Scotland Visa

When you need to get your Scotland travel visa processed quickly, Travel Document Systems is here to help. All of the Scotland visa requirements and application forms, plus convenient online ordering.

Scotland is part of the UK.

Please see our United Kingdom page for information about entry requirements for Scotland

As an ongoing consequence of the global pandemic actual visa processing is typically taking longer than the usual times published here even in some instances where there is an option for the payment of higher consular fees for expedited processing. If you have a particularly tight departure please send us a note at inquiry@travedocs.com at the time you create your order to confirm it can reasonably be fulfilled in the current environment otherwise please just be aware of the possibility of delayed processing.

If you cancel your order after we have submitted your documents to a Consulate for processing there will be a $35.00 cancellation fee and your consular fees may not be refundable. Please do NOT contact consulates directly for status or with instructions once your documents have been submitted unless they contact you as this can cause processing to be delayed or declined.

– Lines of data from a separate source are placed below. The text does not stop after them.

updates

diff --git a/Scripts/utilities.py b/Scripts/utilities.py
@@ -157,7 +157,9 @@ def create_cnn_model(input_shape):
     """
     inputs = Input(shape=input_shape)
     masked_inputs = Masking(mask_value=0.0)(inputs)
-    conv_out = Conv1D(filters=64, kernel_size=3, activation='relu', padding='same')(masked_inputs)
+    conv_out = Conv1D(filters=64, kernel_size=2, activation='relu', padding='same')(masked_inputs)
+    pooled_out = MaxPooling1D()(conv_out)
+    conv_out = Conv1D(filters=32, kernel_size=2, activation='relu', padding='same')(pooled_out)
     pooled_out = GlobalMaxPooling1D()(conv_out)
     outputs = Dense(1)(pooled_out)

A Brief History of Scotland

The history of Scotland begins around 14,000 years ago, when humans first began to inhabit what is now Scotland after the end of the Devensian glaciation, the last ice age. Of the Stone Age, Bronze Age, and Iron Age civilization that existed in the territory, many artifacts remain, but few written records were left behind.

The recorded history of Scotland begins with the arrival of the Roman Empire in Britain, when the Romans occupied what is now broadly England and Wales and the Scottish Lowlands, administering it as a Roman province called Britannia. To the north was territory not governed by the Romans — Caledonia, by name. Its people were the Picts. From a classical historical viewpoint Scotland seemed a peripheral country, slow to gain advances filtering out from the Mediterranean fount of civilisation, but as knowledge of the past increases it has become apparent that some developments were earlier and more advanced than previously thought, and that the seaways were very important to Scottish history.

Because of the geographical orientation of Scotland and its strong reliance on trade routes by sea, the kingdom held close links in the south and east with the Baltic countries, and through Ireland with France and the continent of Europe. Following the Acts of Union which united Scotland with England into the Kingdom of Great Britain, and the subsequent Scottish Enlightenment and Industrial Revolution, Scotland became one of the commercial, intellectual and industrial powerhouses of Europe. Its industrial decline following the Second World War was particularly acute, but in recent decades the country has enjoyed something of a cultural and economic renaissance, fuelled in part by a resurgent financial services sector, the proceeds of North Sea oil and gas, and latterly a devolved parliament.